The Very Hungry City : urban energy efficiency and the economic fate of cities by Austin Troy (Yale University Press, 2012).
The premise of this book is that as the cost of energy goes up permanently (due to climate change and exhaustion of fossil fuel supplies), cities that use significantly more energy will lose economic competitiveness to better-designed, more energy efficient cities.
Rebuilding the Foodshed: How to create local, sustainable, and secure food systems by Philip Ackerman-Leist (Chelsea Green, 2012).
The author of this book has an unusual combination of perspectives: he is both a college professor and a farmer. That means that his approach to creating locally-based food systems comes from a great deal of practical experience, not just idealistic theory.

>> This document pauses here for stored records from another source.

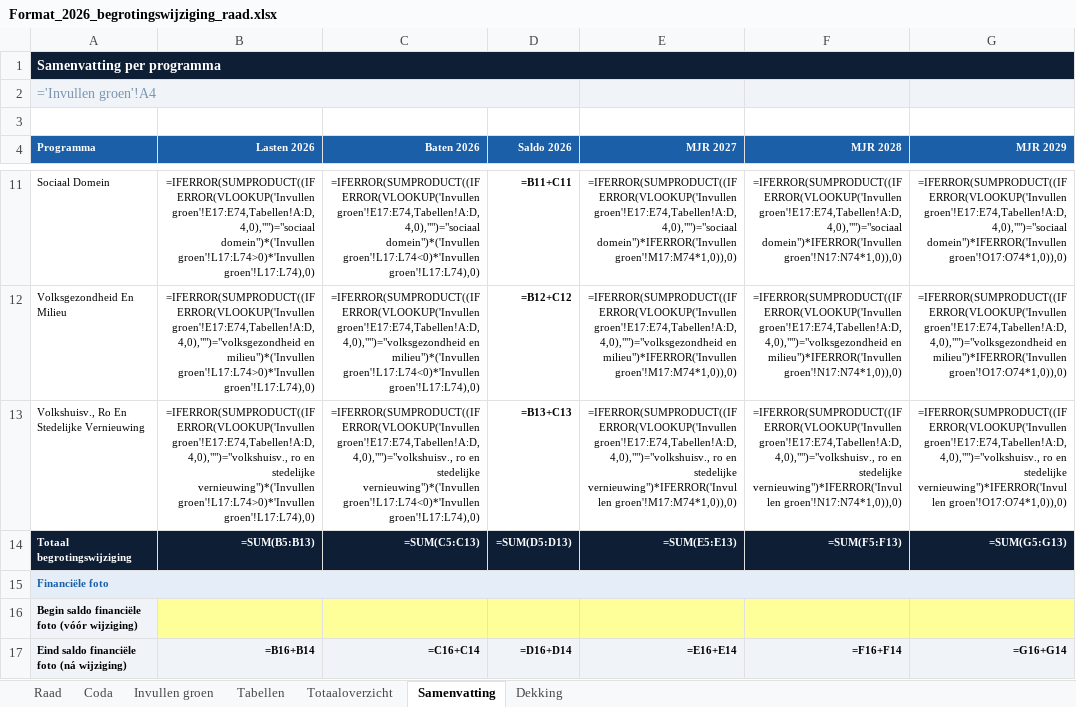
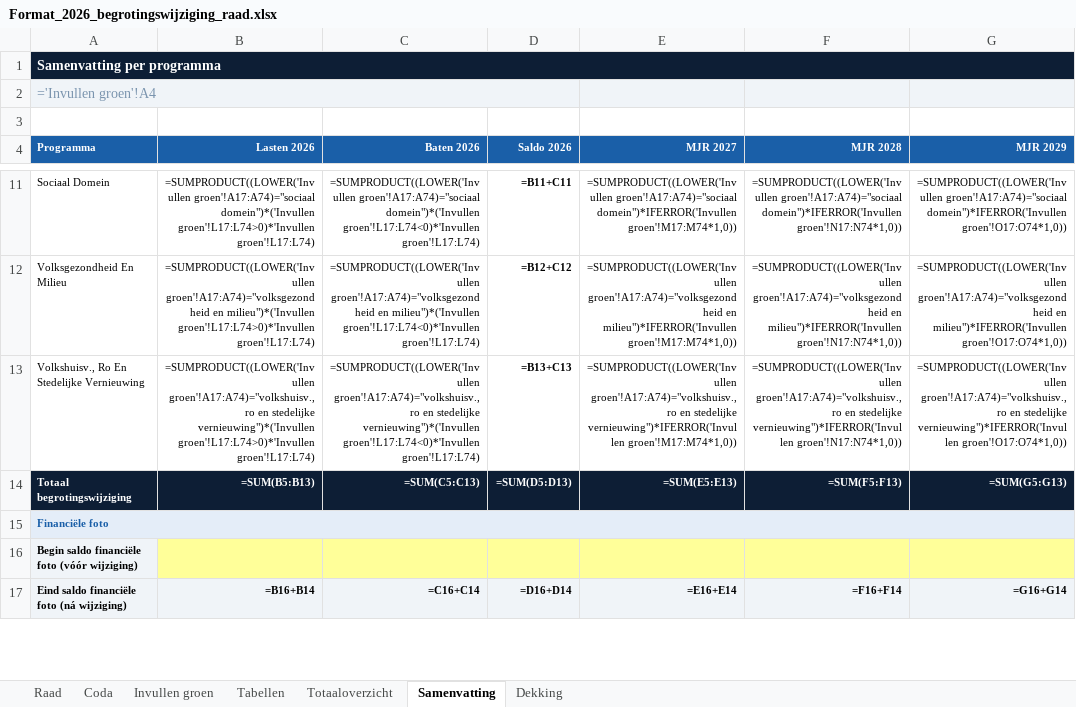
Before and after one commit to MoniqueStrik/Nieuw, an Excel workbook: Format_2026_begrotingswijziging_raad.xlsx, sheet Samenvatting, drawn as a sheet; only a part is shown, gaps mark what is left out; values as stored, in another font and other column widths than the file's, no borders; formulas without a stored value are shown as written; the diff covers the shown part only; the diff names each change by its address in the sheet, - before the commit and + after, or states it on an @@ line.

```diff
--- a/Format_2026_begrotingswijziging_raad.xlsx (sheet Samenvatting)
+++ b/Format_2026_begrotingswijziging_raad.xlsx (sheet Samenvatting)
-B11 (Lasten 2026): =IFERROR(SUMPRODUCT((IFERROR(VLOOKUP('Invullen groen'!E17:E74,Tabellen!A:D,4,0),"")="sociaal domein")*('Invullen groen'!L17:L74>0)*'Invullen groen'!L17:L74),0)
+B11 (Lasten 2026): =SUMPRODUCT((LOWER('Invullen groen'!A17:A74)="sociaal domein")*('Invullen groen'!L17:L74>0)*'Invullen groen'!L17:L74)
-C11 (Baten 2026): =IFERROR(SUMPRODUCT((IFERROR(VLOOKUP('Invullen groen'!E17:E74,Tabellen!A:D,4,0),"")="sociaal domein")*('Invullen groen'!L17:L74<0)*'Invullen groen'!L17:L74),0)
+C11 (Baten 2026): =SUMPRODUCT((LOWER('Invullen groen'!A17:A74)="sociaal domein")*('Invullen groen'!L17:L74<0)*'Invullen groen'!L17:L74)
-E11 (MJR 2027): =IFERROR(SUMPRODUCT((IFERROR(VLOOKUP('Invullen groen'!E17:E74,Tabellen!A:D,4,0),"")="sociaal domein")*IFERROR('Invullen groen'!M17:M74*1,0)),0)
+E11 (MJR 2027): =SUMPRODUCT((LOWER('Invullen groen'!A17:A74)="sociaal domein")*IFERROR('Invullen groen'!M17:M74*1,0))
-F11 (MJR 2028): =IFERROR(SUMPRODUCT((IFERROR(VLOOKUP('Invullen groen'!E17:E74,Tabellen!A:D,4,0),"")="sociaal domein")*IFERROR('Invullen groen'!N17:N74*1,0)),0)
+F11 (MJR 2028): =SUMPRODUCT((LOWER('Invullen groen'!A17:A74)="sociaal domein")*IFERROR('Invullen groen'!N17:N74*1,0))
-G11 (MJR 2029): =IFERROR(SUMPRODUCT((IFERROR(VLOOKUP('Invullen groen'!E17:E74,Tabellen!A:D,4,0),"")="sociaal domein")*IFERROR('Invullen groen'!O17:O74*1,0)),0)
+G11 (MJR 2029): =SUMPRODUCT((LOWER('Invullen groen'!A17:A74)="sociaal domein")*IFERROR('Invullen groen'!O17:O74*1,0))
-B12 (Lasten 2026): =IFERROR(SUMPRODUCT((IFERROR(VLOOKUP('Invullen groen'!E17:E74,Tabellen!A:D,4,0),"")="volksgezondheid en milieu")*('Invullen groen'!L17:L74>0)*'Invullen groen'!L17:L74),0)
+B12 (Lasten 2026): =SUMPRODUCT((LOWER('Invullen groen'!A17:A74)="volksgezondheid en milieu")*('Invullen groen'!L17:L74>0)*'Invullen groen'!L17:L74)
-C12 (Baten 2026): =IFERROR(SUMPRODUCT((IFERROR(VLOOKUP('Invullen groen'!E17:E74,Tabellen!A:D,4,0),"")="volksgezondheid en milieu")*('Invullen groen'!L17:L74<0)*'Invullen groen'!L17:L74),0)
+C12 (Baten 2026): =SUMPRODUCT((LOWER('Invullen groen'!A17:A74)="volksgezondheid en milieu")*('Invullen groen'!L17:L74<0)*'Invullen groen'!L17:L74)
-E12 (MJR 2027): =IFERROR(SUMPRODUCT((IFERROR(VLOOKUP('Invullen groen'!E17:E74,Tabellen!A:D,4,0),"")="volksgezondheid en milieu")*IFERROR('Invullen groen'!M17:M74*1,0)),0)
+E12 (MJR 2027): =SUMPRODUCT((LOWER('Invullen groen'!A17:A74)="volksgezondheid en milieu")*IFERROR('Invullen groen'!M17:M74*1,0))
-F12 (MJR 2028): =IFERROR(SUMPRODUCT((IFERROR(VLOOKUP('Invullen groen'!E17:E74,Tabellen!A:D,4,0),"")="volksgezondheid en milieu")*IFERROR('Invullen groen'!N17:N74*1,0)),0)
+F12 (MJR 2028): =SUMPRODUCT((LOWER('Invullen groen'!A17:A74)="volksgezondheid en milieu")*IFERROR('Invullen groen'!N17:N74*1,0))
-G12 (MJR 2029): =IFERROR(SUMPRODUCT((IFERROR(VLOOKUP('Invullen groen'!E17:E74,Tabellen!A:D,4,0),"")="volksgezondheid en milieu")*IFERROR('Invullen groen'!O17:O74*1,0)),0)
+G12 (MJR 2029): =SUMPRODUCT((LOWER('Invullen groen'!A17:A74)="volksgezondheid en milieu")*IFERROR('Invullen groen'!O17:O74*1,0))
-B13 (Lasten 2026): =IFERROR(SUMPRODUCT((IFERROR(VLOOKUP('Invullen groen'!E17:E74,Tabellen!A:D,4,0),"")="volkshuisv., ro en stedelijke vernieuwing")*('Invullen groen'!L17:L74>0)*'Invullen groen'!L17:L74),0)
+B13 (Lasten 2026): =SUMPRODUCT((LOWER('Invullen groen'!A17:A74)="volkshuisv., ro en stedelijke vernieuwing")*('Invullen groen'!L17:L74>0)*'Invullen groen'!L17:L74)
-C13 (Baten 2026): =IFERROR(SUMPRODUCT((IFERROR(VLOOKUP('Invullen groen'!E17:E74,Tabellen!A:D,4,0),"")="volkshuisv., ro en stedelijke vernieuwing")*('Invullen groen'!L17:L74<0)*'Invullen groen'!L17:L74),0)
+C13 (Baten 2026): =SUMPRODUCT((LOWER('Invullen groen'!A17:A74)="volkshuisv., ro en stedelijke vernieuwing")*('Invullen groen'!L17:L74<0)*'Invullen groen'!L17:L74)
-E13 (MJR 2027): =IFERROR(SUMPRODUCT((IFERROR(VLOOKUP('Invullen groen'!E17:E74,Tabellen!A:D,4,0),"")="volkshuisv., ro en stedelijke vernieuwing")*IFERROR('Invullen groen'!M17:M74*1,0)),0)
+E13 (MJR 2027): =SUMPRODUCT((LOWER('Invullen groen'!A17:A74)="volkshuisv., ro en stedelijke vernieuwing")*IFERROR('Invullen groen'!M17:M74*1,0))
-F13 (MJR 2028): =IFERROR(SUMPRODUCT((IFERROR(VLOOKUP('Invullen groen'!E17:E74,Tabellen!A:D,4,0),"")="volkshuisv., ro en stedelijke vernieuwing")*IFERROR('Invullen groen'!N17:N74*1,0)),0)
+F13 (MJR 2028): =SUMPRODUCT((LOWER('Invullen groen'!A17:A74)="volkshuisv., ro en stedelijke vernieuwing")*IFERROR('Invullen groen'!N17:N74*1,0))
-G13 (MJR 2029): =IFERROR(SUMPRODUCT((IFERROR(VLOOKUP('Invullen groen'!E17:E74,Tabellen!A:D,4,0),"")="volkshuisv., ro en stedelijke vernieuwing")*IFERROR('Invullen groen'!O17:O74*1,0)),0)
+G13 (MJR 2029): =SUMPRODUCT((LOWER('Invullen groen'!A17:A74)="volkshuisv., ro en stedelijke vernieuwing")*IFERROR('Invullen groen'!O17:O74*1,0))
```
Also changed, not shown: 30 edited cells elsewhere in this sheet.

Ackerman-Leist understands the economics of farming, and the chemicals and energy requirements involved. He devotes a whole chapter to the possibilities of using human excrement as a fertilizer (yes, he went there). He explores the connections between people who lack food security and the organizations that try to help them, such as food banks and soup kitchens. Several times in the book he relates stories about people whose job it is to feed large groups of people (school, hospital and prison food service staff). These organizations, often ignored in sustainability literature, are actually good places to start going local with food supply. This is not the book I was expecting, but it made a lot of excellent points that got me thinking in new ways about our foodsheds.
Jennifer Government by Max Barry (Vintage Books, 2003)
This is a fast-moving science fiction novel about the near future, though it was probably a lot funnier in 2003 when the future it described seemed comfortably far away. Eleven years later, we’re about halfway there. In this world, Australia is part of the United States, taxes have been abolished, and privatization has advanced to its logical endpoint. Schools are run by youth oriented companies like Mattel and McDonalds, and your last name is the company or organization you work for….